Senior Political Analyst, John Locke Foundation
It’s deep-breath time. It’s understandable that partisans would be upset after losing a hard-fought campaign, and it’s prudent and humane to give people a few days of space before reading too much into their words, but it’s clear that in some quarters anti-Trump fervor may be yielding a persistent hysteria that’s far, far out of proportion to the facts and probabilities of a Donald Trump administration.
The worst case against Trump goes as follows: He’s a Klan-endorsed champion of an alt-right that is racist and willing to use threats, intimidation, and violence to get its way. He hates Latinos and Muslims and wants to introduce national stop-and-frisk targeted at black men. He will rip families apart, go house to house in search of illegal aliens, and leads a vast army of white-supremacist voters who are intent on re-establishing their cultural and economic dominance. One writer, Slate’s Jamelle Bouie — in a piece called “There’s No Such Thing as a Good Trump Voter” — even compared Trump supporters to the people who watched lynchings.
But wait, wasn’t there also a worst case against Hillary Clinton? As much as the Democrats try to normalize her, isn’t she a Communist-party endorsed champion of a Black Lives Matter movement that is not only committed to “disrupting the Western-prescribed nuclear family structure,” it has inspired riots and deadly violence from coast to coast? Didn’t she mishandle the nation’s national-security secrets and support attacks on Americans’ religious freedoms? When she lost, didn’t some of her supporters align themselves with anarchists and other radicals (including “Black Bloc” thugs) to stoke violence in American streets?
Sadly, both of these worst-case scenarios have more than a few kernels of truth. There is an alt-right, it is evil, and a key member of Trump’s team — Steve Bannon — bragged about turning one of the Right’s most-trafficked sites into a “platform” for that vile movement. Trump’s own record of insensitive and outrageous comments and policy ideas is too well-known to repeat. As for Hillary, she did of course carry with her the Star Wars–cantina of radicals and revolutionaries that tags along with virtually every modern Democratic nominee. Some of these radicals did riot. She did mishandle our nation’s secrets, and she was an extremist advocate of abortion rights.

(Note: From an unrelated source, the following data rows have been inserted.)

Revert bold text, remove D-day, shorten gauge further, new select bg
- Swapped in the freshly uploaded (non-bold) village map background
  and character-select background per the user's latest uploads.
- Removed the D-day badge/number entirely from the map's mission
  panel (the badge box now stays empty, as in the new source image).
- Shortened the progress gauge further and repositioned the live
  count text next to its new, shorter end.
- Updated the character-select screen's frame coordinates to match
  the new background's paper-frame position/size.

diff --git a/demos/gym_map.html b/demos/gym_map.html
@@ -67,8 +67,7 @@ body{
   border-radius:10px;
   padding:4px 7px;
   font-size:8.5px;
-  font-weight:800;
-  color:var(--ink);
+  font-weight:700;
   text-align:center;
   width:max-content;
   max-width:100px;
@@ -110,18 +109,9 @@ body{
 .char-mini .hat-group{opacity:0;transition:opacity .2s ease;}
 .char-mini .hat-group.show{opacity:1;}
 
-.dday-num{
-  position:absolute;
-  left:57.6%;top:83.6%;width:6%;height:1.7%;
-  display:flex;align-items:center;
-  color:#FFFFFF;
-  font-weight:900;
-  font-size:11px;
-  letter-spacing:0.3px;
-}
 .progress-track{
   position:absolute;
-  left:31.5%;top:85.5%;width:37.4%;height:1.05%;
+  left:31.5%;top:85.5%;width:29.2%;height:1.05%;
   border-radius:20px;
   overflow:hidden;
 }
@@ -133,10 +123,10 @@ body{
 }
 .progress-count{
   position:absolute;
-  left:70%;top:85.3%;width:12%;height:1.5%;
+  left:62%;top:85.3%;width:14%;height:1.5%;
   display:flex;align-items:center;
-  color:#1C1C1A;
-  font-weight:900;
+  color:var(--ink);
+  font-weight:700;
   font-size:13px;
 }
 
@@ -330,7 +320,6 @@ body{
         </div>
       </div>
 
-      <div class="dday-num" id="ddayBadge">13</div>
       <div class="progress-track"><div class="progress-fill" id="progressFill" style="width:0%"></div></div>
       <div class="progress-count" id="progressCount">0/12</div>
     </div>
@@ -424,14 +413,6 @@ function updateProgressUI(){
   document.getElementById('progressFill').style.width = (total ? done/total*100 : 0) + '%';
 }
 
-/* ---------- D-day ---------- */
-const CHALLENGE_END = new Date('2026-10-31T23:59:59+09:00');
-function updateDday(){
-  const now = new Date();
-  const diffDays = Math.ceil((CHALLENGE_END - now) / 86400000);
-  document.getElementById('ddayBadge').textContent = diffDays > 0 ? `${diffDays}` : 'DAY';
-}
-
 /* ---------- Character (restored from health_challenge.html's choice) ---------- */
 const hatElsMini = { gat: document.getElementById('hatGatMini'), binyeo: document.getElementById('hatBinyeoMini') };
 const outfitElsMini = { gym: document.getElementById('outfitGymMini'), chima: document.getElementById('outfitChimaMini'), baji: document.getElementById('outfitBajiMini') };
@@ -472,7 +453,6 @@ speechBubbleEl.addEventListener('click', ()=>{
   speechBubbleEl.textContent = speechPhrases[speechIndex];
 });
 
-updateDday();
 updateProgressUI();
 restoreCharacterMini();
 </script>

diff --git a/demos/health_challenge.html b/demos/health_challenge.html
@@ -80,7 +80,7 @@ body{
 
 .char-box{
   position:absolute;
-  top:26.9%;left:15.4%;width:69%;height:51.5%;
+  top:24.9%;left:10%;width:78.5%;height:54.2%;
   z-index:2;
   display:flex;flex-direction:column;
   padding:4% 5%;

So what’s the case for the deep breath? Simply put, the vast majority of Americans didn’t and don’t support the fringes (if they were even aware they exist), the American system is built from the ground-up to block radicalism, and the real-world proposals that are so far on the table for the Trump administration are in the main sensible, conventional, and hardly revolutionary (even when I disagree.).